|Life-threatening or disabling bleeding|
|Fatal bleeding (BARC type 5) OR|
|Bleeding in a critical organ, such as intracranial, intraspinal, intraocular, or pericardial necessitating pericardiocentesis, or intramuscular with compartment syndrome (BARC type 3b and 3c) OR|
|Bleeding causing hypovolaemic shock or severe hypotension requiring vasopressors or surgery (BARC type 3b) OR|
|Overt source of bleeding with drop in haemoglobin >5 g/dL or whole blood or packed red blood cells (RBCs) transfusion >4 units⁎(BARC type 3b)|
|Major bleeding (BARC type 3a)|
|Overt bleeding either associated with a drop in the hemoglobin level of at least 3.0 g/dl or requiring transfusion of two or three units of whole blood/RBC, or causing hospitalization or permanent injury, or requiring surgery AND|
|Does not meet criteria of life-threatening or disabling bleeding|
|Minor bleeding (BARC type 2 or 3a, depending on the severity)|
|Any bleeding worthy of clinical mention (e.g. access site hematoma) that does not qualify as life-threatening, disabling, or major|

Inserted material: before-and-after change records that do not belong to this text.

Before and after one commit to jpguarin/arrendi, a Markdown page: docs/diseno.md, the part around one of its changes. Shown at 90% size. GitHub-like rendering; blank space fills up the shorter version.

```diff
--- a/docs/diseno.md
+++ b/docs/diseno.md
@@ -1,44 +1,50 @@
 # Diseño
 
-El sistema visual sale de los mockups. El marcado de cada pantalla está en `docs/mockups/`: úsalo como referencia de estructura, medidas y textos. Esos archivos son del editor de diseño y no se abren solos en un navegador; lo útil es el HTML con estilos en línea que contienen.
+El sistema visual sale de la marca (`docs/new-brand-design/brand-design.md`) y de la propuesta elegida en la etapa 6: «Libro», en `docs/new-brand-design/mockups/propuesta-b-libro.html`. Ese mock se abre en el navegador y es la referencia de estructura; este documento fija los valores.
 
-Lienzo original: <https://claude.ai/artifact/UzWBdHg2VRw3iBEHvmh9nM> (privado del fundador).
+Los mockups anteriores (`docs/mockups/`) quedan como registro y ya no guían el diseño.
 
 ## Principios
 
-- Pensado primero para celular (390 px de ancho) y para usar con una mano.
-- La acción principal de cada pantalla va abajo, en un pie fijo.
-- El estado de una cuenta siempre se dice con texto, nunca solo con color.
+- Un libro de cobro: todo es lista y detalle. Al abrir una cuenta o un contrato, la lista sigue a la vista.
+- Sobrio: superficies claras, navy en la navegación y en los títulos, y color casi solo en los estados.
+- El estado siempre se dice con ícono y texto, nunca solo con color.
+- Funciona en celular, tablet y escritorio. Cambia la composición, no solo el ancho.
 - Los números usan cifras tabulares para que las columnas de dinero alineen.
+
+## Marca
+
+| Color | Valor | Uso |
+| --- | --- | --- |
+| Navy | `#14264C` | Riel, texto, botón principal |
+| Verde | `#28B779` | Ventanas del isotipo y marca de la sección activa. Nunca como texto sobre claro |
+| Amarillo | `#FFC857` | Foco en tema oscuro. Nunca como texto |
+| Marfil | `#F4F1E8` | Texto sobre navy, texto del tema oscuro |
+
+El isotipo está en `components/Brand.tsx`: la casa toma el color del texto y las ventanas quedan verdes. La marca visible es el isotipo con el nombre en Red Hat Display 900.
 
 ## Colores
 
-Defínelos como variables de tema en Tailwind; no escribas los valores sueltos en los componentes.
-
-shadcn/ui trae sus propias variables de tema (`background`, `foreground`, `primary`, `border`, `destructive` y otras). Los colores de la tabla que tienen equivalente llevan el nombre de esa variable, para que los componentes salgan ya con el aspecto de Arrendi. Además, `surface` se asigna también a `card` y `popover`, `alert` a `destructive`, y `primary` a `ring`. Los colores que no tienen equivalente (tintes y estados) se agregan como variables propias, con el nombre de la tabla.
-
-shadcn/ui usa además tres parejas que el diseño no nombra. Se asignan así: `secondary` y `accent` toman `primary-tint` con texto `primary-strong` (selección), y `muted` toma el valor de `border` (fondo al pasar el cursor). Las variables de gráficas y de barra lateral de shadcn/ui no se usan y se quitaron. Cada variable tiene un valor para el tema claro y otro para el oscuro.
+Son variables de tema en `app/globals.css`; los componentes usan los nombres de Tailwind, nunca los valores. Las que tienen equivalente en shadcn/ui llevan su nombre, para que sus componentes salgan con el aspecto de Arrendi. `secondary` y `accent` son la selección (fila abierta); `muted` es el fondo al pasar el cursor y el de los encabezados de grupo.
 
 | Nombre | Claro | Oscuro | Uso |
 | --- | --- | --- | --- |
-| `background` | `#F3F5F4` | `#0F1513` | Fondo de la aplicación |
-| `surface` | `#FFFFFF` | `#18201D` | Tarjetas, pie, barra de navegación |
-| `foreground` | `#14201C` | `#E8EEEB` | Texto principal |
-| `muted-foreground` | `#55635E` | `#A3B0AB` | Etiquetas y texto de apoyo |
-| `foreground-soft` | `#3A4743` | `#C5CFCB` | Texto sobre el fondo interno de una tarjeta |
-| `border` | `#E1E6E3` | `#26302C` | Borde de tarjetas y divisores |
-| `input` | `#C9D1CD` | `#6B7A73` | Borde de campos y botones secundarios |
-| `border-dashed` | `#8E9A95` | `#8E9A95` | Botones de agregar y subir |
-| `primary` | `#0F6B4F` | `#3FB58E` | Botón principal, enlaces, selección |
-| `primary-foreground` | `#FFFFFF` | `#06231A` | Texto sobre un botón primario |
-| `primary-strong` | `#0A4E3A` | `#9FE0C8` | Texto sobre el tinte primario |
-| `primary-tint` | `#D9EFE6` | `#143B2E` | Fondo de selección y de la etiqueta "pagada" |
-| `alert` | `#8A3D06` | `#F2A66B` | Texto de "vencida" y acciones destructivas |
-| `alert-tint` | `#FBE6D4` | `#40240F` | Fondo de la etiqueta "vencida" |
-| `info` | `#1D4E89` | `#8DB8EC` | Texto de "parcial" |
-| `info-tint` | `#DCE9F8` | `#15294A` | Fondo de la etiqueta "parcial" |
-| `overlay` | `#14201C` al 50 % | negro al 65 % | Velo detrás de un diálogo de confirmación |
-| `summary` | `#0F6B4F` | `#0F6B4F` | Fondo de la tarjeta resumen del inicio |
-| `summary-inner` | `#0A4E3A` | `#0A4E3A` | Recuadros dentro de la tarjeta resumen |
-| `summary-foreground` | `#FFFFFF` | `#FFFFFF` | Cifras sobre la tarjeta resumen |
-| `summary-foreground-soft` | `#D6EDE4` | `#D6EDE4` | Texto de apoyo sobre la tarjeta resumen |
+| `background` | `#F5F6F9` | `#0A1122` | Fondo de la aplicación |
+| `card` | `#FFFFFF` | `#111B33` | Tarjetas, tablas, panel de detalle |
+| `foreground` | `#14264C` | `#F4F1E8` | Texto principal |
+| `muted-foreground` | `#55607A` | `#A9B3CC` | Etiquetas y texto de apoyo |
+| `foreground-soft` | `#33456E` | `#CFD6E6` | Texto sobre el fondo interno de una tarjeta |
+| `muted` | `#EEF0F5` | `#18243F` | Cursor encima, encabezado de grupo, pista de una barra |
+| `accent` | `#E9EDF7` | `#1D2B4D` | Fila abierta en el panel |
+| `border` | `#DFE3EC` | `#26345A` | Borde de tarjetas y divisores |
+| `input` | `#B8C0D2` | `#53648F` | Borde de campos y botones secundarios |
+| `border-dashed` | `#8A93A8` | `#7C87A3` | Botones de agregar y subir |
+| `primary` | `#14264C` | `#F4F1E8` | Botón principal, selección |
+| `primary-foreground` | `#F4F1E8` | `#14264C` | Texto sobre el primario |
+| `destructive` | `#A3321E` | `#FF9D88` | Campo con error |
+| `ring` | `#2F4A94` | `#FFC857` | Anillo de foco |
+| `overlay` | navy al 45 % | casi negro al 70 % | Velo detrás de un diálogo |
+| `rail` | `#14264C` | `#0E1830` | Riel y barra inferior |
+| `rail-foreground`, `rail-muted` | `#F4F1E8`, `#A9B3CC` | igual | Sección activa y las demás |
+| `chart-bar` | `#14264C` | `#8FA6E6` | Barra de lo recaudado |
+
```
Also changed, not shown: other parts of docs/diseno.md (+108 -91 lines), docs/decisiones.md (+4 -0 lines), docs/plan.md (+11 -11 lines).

BARC = Bleeding Academic Research Consortium (29); RBC = red blood cell.
↵⁎ Given that one unit of packed RBC typically will raise the hemoglobin concentration by 1 g/dl, an estimated decrease in hemoglobin will be calculated.